How to Get Rid of Wood Borers
Wood borers are not especially prolific, but they can still do serious damage to your home if you don't handle them quickly. The most common culprits are termites, wood-boring beetles, and carpenter ants. Getting rid them is essential if you want to keep the value of your home intact, but there are separate methods for exterminating each of these bugs that you should become familiar with.
Termites are the wood-boring pests that show up most frequently in homes. While there are several different types, all of them exhibit the same general symptoms when you have an infestation. If you suspect a termite problem, look for cracked or bubbling paint, mud tubes on your exterior walls or in crawl spaces, or temporary swarms of winged insects around your home (or discarded wings from these swarms). You can also tap on any wood structures and listen for a hollow sound that will indicate the damage already done inside.

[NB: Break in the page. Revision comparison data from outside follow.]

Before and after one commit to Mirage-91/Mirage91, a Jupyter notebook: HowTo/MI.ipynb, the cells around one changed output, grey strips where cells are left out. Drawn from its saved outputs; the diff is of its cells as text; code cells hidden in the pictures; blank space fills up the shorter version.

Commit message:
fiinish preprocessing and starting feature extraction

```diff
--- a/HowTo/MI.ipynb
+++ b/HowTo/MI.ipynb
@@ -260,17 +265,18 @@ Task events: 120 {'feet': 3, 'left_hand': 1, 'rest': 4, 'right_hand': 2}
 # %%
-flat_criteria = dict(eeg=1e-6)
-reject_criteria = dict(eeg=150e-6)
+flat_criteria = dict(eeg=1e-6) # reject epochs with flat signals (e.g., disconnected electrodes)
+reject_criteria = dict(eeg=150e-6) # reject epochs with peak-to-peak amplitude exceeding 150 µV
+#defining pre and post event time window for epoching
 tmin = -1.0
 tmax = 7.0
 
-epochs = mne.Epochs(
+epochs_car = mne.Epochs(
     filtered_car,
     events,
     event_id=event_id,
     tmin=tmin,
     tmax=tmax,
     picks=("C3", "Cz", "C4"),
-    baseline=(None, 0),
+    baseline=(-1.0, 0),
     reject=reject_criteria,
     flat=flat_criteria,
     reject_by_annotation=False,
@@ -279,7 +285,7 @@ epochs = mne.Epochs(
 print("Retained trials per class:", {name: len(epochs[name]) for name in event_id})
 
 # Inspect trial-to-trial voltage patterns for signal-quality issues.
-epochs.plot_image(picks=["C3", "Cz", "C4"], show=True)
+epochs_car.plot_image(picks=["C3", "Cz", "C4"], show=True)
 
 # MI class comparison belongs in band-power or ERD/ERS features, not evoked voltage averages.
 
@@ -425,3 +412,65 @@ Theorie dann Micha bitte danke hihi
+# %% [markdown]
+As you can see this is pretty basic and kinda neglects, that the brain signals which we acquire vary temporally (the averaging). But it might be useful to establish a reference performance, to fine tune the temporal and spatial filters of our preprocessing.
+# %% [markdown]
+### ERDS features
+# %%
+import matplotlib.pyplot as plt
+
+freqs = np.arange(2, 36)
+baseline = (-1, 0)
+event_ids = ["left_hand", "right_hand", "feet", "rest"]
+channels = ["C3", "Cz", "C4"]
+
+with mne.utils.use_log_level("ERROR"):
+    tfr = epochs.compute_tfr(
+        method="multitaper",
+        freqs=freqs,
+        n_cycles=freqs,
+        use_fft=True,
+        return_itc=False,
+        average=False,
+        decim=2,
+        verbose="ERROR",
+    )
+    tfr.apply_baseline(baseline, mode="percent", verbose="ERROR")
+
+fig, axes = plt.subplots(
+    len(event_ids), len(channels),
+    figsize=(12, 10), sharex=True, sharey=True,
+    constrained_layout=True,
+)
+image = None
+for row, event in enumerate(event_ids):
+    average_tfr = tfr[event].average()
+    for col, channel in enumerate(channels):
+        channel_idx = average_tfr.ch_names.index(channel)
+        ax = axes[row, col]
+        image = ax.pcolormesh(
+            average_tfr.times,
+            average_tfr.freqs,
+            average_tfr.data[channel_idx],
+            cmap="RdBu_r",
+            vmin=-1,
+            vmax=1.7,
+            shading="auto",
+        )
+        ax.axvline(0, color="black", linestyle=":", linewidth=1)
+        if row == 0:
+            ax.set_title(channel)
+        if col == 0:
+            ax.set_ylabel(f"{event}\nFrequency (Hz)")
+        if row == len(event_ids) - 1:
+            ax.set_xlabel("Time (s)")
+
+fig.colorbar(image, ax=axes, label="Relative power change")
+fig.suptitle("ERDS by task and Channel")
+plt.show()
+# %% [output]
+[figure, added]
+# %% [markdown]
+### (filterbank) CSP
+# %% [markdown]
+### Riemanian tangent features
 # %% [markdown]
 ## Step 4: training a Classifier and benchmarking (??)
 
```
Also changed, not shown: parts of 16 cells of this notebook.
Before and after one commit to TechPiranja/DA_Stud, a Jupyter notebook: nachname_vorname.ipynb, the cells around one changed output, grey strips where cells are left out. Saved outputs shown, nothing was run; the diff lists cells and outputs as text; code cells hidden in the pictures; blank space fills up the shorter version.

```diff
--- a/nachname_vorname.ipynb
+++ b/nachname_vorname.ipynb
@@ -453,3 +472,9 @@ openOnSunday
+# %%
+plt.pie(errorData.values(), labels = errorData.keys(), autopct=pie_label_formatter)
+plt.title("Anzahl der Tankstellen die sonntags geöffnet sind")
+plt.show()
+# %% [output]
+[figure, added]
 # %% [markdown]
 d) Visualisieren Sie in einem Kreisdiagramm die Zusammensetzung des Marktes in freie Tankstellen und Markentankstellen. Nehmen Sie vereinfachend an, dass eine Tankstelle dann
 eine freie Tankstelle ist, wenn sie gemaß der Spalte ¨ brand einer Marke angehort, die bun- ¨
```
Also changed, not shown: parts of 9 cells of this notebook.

Two main kinds of treatments exist to deal with termites. One is to use termite bait, which you can place directly into the ground where termites will find and feed on it. Bait is the preferred method of treatment in areas where pesticide use is restricted. The other method is a chemical treatment that, when applied, forms a barrier around your house that prevents termites from entering. The chemical stays in the soil and prevents future infestation for many years. Make sure when purchasing that you find a treatment specially made for termites.
Wood-boring beetles are insects whose larvae can live from two to five years within your home, eating through the wood until they destroy it completely. Adults exit the wood when they are grown, so the best indication of a wood-boring beetle infestation will be small holes in the surface of the infested areas.
Beetles have specific moisture requirements, so if a barrier like a polyethylene covering the foundation of the house is put in place, you can prevent them from spreading. Also, brush any unprotected wood with a special insecticide that will kill the beetles and larvae to stop an infestation before it starts.
Carpenter ants are one of the largest species of ant in the US, and while these bugs do not eat wood, they do bore into it to make their nests. The most common signs of a carpenter ant infestation include visible foragers looking for food, swarmers from a mature colony looking to form a new one, and a rustling sound sometimes heard from their movements in your home.
These ants require effective ant bait or gel and a spray pesticide to get rid of. First, destroy the any nests outside the home and you will be rid of their whole colonies. Then, the bait and sprays to kill any remaining carpenter ants in the house.